Elaine spends most of the film being wrong about things. She wants a man to take care of, but she doesn't get what it is to be loved. We realise that she was emotionally abused by her father and her husband, and that she idealises people until she doesn't, when she turns on them. Griff she falls in love with. And of course she does, because we learn that Griff is emotionally unavailable and frankly cut from the same cloth as Elane's dad and husband.

Eventually Griff and Elaine will have a confrontation. It's inevitable.
Griff: That's not love, that's a borderline personality disorder!
Elaine calls Griff out for the narcissist he is, in return, but a diagnosis of classic BPD isn't actually that much of a stretch, frankly. Some of the evidence of related mental health problems is circumstantial: chainsmoking, poor diet, poor personal hygiene. There's the way she habitually wears herself like a costume, too – the (retro) detail of Elaine affecting a wig that looks almost exactly like her natural hair allows for a pivotal scene towards the end of the film where Trish, too, gets to try on the Elaine Costume.

Much more telling is the trajectory of Elaine's emotional attachments, her self-destructive behaviour, the way she runs hot and cold and doesn't even realise she's doing so. And the film does it in exactly in the same way that a 50 year old film would signify that she is simply “crazy” and “bad”, except that the film has also signified that it is in fact set in the present.

And the genius of The Love Witch is that it uses a pitch perfect evocation of the tone, dialogue, performances, pacing and visual style of a film made about 50 years ago and an explicit contemporary context to show us with subtlety and grace the experience of someone whose shitty life has saddled them with a raft of mental health problems, trapped in a world where the patriarchal expectations about how you show love damage everyone. Far from being a satire or a spoof, The Love Witch is a work of the most exquisitely delicate balance. And it is the most contemporary thing imaginable, precisely because it looks like the most 1970 thing ever.
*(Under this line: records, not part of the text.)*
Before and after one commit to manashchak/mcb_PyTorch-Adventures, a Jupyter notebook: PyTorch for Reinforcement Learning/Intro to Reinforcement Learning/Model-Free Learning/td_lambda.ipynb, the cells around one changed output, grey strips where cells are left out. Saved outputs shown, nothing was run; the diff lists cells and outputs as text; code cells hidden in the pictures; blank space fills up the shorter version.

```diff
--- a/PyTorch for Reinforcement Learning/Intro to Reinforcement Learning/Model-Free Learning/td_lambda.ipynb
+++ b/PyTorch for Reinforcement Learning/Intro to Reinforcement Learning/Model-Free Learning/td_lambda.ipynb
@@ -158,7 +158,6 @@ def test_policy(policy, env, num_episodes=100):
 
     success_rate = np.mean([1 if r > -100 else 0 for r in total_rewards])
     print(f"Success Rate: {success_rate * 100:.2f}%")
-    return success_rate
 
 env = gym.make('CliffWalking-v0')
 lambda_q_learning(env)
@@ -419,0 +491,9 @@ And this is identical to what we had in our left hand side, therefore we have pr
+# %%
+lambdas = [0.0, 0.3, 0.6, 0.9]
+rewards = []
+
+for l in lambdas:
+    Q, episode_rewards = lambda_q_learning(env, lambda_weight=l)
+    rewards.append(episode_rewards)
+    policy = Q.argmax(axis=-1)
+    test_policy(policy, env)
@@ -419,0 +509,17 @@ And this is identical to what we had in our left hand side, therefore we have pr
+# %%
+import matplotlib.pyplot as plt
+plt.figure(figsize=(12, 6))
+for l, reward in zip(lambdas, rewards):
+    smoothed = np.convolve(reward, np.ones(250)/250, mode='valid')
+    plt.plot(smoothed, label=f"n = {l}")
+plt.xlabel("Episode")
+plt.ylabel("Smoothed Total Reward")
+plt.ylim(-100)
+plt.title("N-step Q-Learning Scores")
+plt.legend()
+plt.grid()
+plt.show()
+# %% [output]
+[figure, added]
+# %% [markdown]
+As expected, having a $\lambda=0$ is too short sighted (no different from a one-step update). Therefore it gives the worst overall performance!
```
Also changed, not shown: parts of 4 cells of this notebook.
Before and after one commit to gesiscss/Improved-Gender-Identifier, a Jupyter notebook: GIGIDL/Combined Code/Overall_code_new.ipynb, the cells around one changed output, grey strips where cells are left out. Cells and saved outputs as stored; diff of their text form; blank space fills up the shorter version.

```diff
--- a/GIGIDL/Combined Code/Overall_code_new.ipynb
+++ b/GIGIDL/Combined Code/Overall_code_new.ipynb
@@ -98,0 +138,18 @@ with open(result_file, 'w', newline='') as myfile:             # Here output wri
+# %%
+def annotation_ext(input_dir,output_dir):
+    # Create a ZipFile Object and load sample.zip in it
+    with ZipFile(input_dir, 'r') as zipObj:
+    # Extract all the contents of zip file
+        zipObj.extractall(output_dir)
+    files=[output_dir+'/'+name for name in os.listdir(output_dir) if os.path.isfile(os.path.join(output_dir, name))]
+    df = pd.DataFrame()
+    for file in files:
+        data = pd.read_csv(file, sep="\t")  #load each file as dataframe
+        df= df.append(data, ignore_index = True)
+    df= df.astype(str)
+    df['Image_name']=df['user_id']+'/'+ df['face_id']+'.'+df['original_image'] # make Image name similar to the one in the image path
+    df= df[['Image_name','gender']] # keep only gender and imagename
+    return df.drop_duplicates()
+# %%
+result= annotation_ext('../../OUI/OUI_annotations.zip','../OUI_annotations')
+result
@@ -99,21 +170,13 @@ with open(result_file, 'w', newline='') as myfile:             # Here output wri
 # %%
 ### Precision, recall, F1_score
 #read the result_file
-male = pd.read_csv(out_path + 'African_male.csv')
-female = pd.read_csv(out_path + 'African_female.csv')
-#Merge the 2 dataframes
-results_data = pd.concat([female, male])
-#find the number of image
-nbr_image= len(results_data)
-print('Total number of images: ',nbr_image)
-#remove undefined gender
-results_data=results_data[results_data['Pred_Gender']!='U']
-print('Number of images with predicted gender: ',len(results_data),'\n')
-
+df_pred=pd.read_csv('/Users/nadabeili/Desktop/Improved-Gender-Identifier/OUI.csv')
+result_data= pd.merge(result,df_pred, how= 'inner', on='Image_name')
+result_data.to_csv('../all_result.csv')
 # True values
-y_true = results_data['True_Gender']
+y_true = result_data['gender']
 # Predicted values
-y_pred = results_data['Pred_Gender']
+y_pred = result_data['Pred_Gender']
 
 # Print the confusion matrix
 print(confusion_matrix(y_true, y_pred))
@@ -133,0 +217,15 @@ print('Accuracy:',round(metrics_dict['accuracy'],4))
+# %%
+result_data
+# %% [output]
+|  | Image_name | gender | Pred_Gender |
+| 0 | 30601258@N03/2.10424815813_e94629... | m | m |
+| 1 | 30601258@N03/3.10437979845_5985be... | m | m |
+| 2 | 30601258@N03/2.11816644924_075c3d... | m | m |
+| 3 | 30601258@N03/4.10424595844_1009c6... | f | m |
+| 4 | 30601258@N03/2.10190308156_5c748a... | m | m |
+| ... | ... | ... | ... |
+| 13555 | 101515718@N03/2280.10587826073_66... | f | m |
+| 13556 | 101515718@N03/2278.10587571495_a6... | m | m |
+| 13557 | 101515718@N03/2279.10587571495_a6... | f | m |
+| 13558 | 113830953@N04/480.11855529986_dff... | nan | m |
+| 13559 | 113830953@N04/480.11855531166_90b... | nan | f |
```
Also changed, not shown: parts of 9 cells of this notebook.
Because we are haunted.

Because the past is by no means done with us.